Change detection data
=-=-=

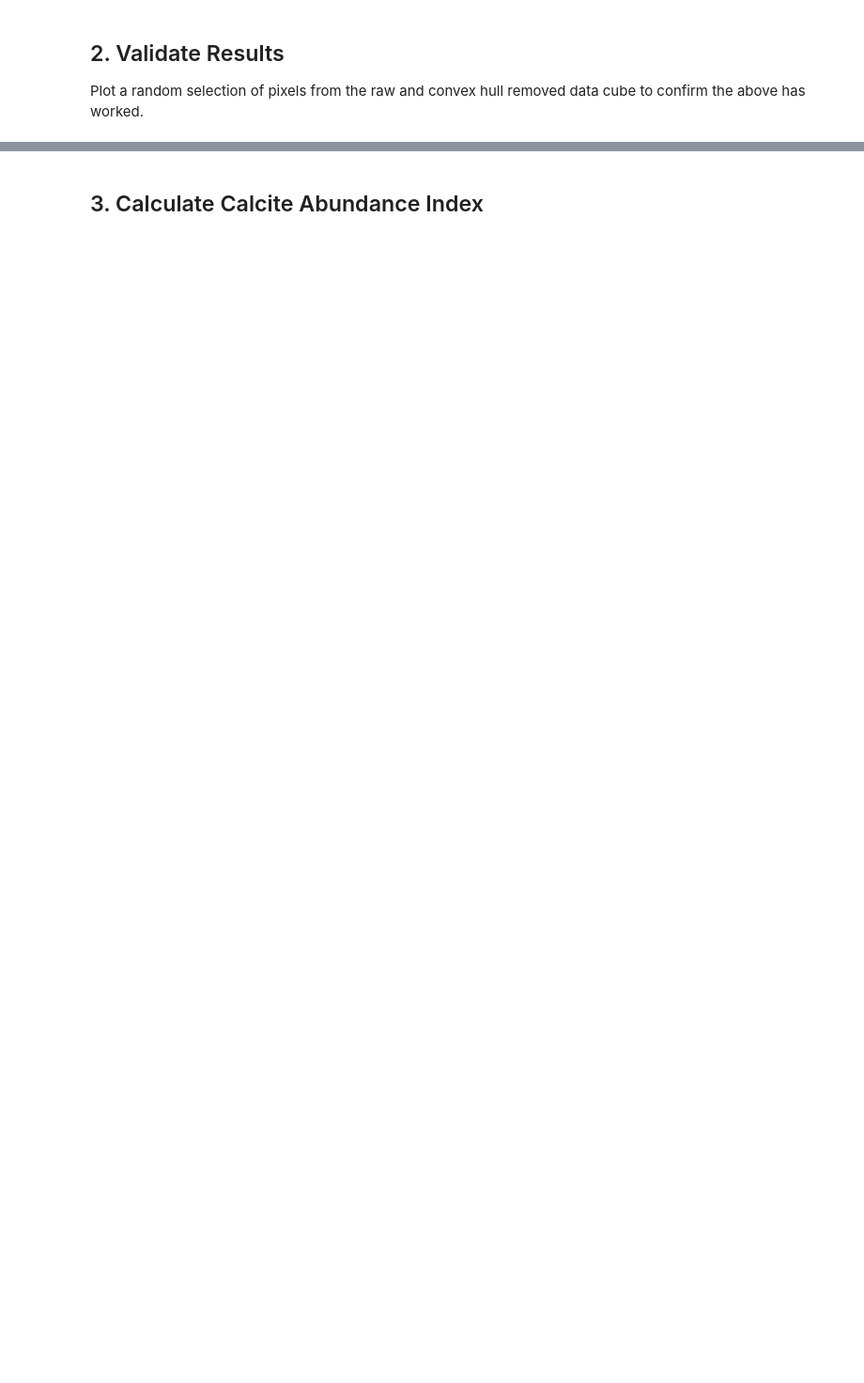
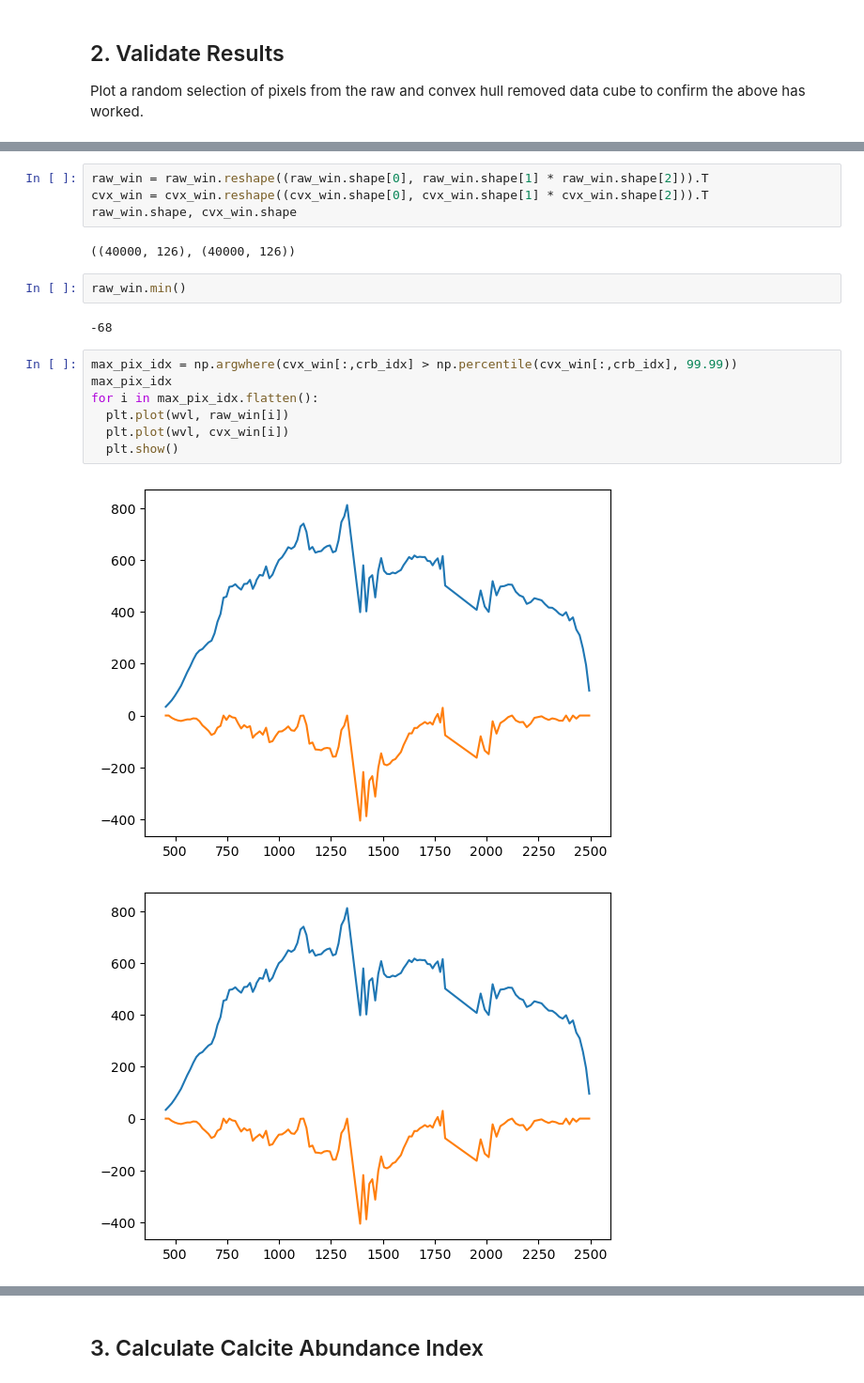
Before and after one commit to Solve-Geosolutions/gsq_hymap, a Jupyter notebook: codes/03_convex_hull_computation.ipynb, the cells around one changed output, grey strips where cells are left out. Shown at 94% size. Saved outputs shown, nothing was run; the diff lists cells and outputs as text; blank space fills up the shorter version.

```diff
--- a/codes/03_convex_hull_computation.ipynb
+++ b/codes/03_convex_hull_computation.ipynb
@@ -67,0 +88,20 @@ Plot a random selection of pixels from the raw and convex hull removed data cube
+# %%
+raw_win = raw_win.reshape((raw_win.shape[0], raw_win.shape[1] * raw_win.shape[2])).T
+cvx_win = cvx_win.reshape((cvx_win.shape[0], cvx_win.shape[1] * cvx_win.shape[2])).T
+raw_win.shape, cvx_win.shape
+# %% [output]
+((40000, 126), (40000, 126))
+# %%
+raw_win.min()
+# %% [output]
+-68
+# %%
+max_pix_idx = np.argwhere(cvx_win[:,crb_idx] > np.percentile(cvx_win[:,crb_idx], 99.99))
+max_pix_idx
+for i in max_pix_idx.flatten():
+  plt.plot(wvl, raw_win[i])
+  plt.plot(wvl, cvx_win[i])
+  plt.show()
+# %% [output]
+[figure, added]
+[figure, added]
```
Also changed, not shown: parts of 5 cells of this notebook.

=-=-=

**PROBLEM TO SOLVE**
Search the records for the word "ipynb" and copy out every line that holds it.

**RESPONSE TO THE TASK**
Before and after one commit to Solve-Geosolutions/gsq_hymap, a Jupyter notebook: codes/03_convex_hull_computation.ipynb, the cells around one changed output, grey strips where cells are left out. Shown at 94% size. Saved outputs shown, nothing was run; the diff lists cells and outputs as text; blank space fills up the shorter version.
--- a/codes/03_convex_hull_computation.ipynb
+++ b/codes/03_convex_hull_computation.ipynb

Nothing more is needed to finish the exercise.